  1. All the lawyers involved in this don't add up to a hill of beans; mostly yes-men punching their tickets for future advancement. REMF types. Window dressing. Who in this mess was a real hero? the whistleblower that let the public know about the torture, whom the US sent to Jail. John Kyriakou. http://www.nytimes.com/2013/01/26/us/ex-officer-for-cia-is-sentenced-in-leak-case.html?_r=0 Now, considering that Torture is Illegal, considering that during Vietnam a soldier was court-martialed and imprisoned for waterboarding, why has the whistleblower gone to jail but none of the torturers have been held to account? It's amazing that Uncle Sam's sunk lower than Vietnam. But that's where we're at. An even more unjust and pointless war conducted in an even more bogus manner. this from npr: "On Jan. 21, 1968, The Washington Post ran a front-page photo of a U.S. soldier supervising the waterboarding of a captured North Vietnamese soldier. The caption said the technique induced "a flooding sense of suffocation and drowning, meant to make him talk." The picture led to an Army investigation and, two months later, the court martial of the soldier." Today, the US itself has become lawless.

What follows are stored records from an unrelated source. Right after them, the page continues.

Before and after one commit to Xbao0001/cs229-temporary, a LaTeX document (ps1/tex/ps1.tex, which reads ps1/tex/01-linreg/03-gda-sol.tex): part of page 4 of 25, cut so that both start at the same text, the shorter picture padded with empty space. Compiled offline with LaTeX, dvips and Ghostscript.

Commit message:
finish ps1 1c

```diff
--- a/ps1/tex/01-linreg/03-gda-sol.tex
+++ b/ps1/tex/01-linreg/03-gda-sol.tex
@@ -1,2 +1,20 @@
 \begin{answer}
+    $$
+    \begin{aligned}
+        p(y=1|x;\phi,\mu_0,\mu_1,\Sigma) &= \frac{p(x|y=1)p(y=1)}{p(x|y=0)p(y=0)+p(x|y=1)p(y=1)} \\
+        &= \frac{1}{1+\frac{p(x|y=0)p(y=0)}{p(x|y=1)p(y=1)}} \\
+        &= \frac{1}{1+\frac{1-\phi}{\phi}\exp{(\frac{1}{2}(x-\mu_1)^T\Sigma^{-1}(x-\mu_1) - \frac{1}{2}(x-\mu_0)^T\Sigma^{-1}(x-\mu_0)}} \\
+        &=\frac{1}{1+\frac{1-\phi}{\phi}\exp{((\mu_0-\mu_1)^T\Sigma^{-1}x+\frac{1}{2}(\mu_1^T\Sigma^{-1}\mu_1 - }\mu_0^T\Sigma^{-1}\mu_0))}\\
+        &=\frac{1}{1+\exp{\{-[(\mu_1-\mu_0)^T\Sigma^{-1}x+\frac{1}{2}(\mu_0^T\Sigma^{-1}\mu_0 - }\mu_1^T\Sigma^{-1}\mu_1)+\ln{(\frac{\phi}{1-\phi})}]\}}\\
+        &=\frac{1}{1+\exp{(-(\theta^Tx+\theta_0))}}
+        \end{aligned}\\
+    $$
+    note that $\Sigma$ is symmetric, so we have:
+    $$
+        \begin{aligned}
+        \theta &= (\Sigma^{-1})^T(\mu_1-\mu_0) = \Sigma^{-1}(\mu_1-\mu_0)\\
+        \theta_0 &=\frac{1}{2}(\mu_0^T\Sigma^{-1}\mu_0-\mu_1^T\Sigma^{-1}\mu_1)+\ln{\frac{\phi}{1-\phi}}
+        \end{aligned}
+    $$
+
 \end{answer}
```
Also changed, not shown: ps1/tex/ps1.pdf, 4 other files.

  2. "Brain Damage" alright.... The lunatic is on the grass/ The lunatic is on the grass/ Remembering games and daisy chains and laughs/ Got to keep the loonies on the path.... The lunatic is in the hall/ The lunatics are in my hall/ The paper holds their folded faces to the floor/ And every day the paper boy brings more/ And if the dam breaks open many years too soon/ And if there is no room upon the hill/ And if your head explodes with dark forbodings too/ I'll see you on the dark side of the moon!!!

  3. It is amazing how selectively courts can read cases and how two very similar factpatterns can result in quite different renderings. I cited this very same argument in Brown v. Bowman, lost. I guess it is panel, panel, panel when one is on appeal. Sad thing is, I had Sykes. Same argument, she went the opposite. Her Rooker-Feldman jurisprudence is now decidedly unintelligible.

  4. November, 2014, I was charged with OWI/Endangering a person. I was not given a Breathalyzer test and the arresting officer did not believe that alcohol was in any way involved. I was self-overmedicated with prescription medications. I was taken to local hospital for blood draw to be sent to State Tox Lab. My attorney gave me a cookie-cutter plea which amounts to an ALCOHOL-related charge. Totally unacceptable!! HOW can I get my TOX report from the state lab???

  5. My mother got temporary guardianship of my children in 2012. my husband and I got divorced 2015 the judge ordered me to have full custody of all my children. Does this mean the temporary guardianship is over? I'm confused because my divorce papers say I have custody and he gets visits and i get to claim the kids every year on my taxes. So just wondered since I have in black and white that I have custody if I can go get my kids from my moms and not go to jail?

ADVERTISEMENT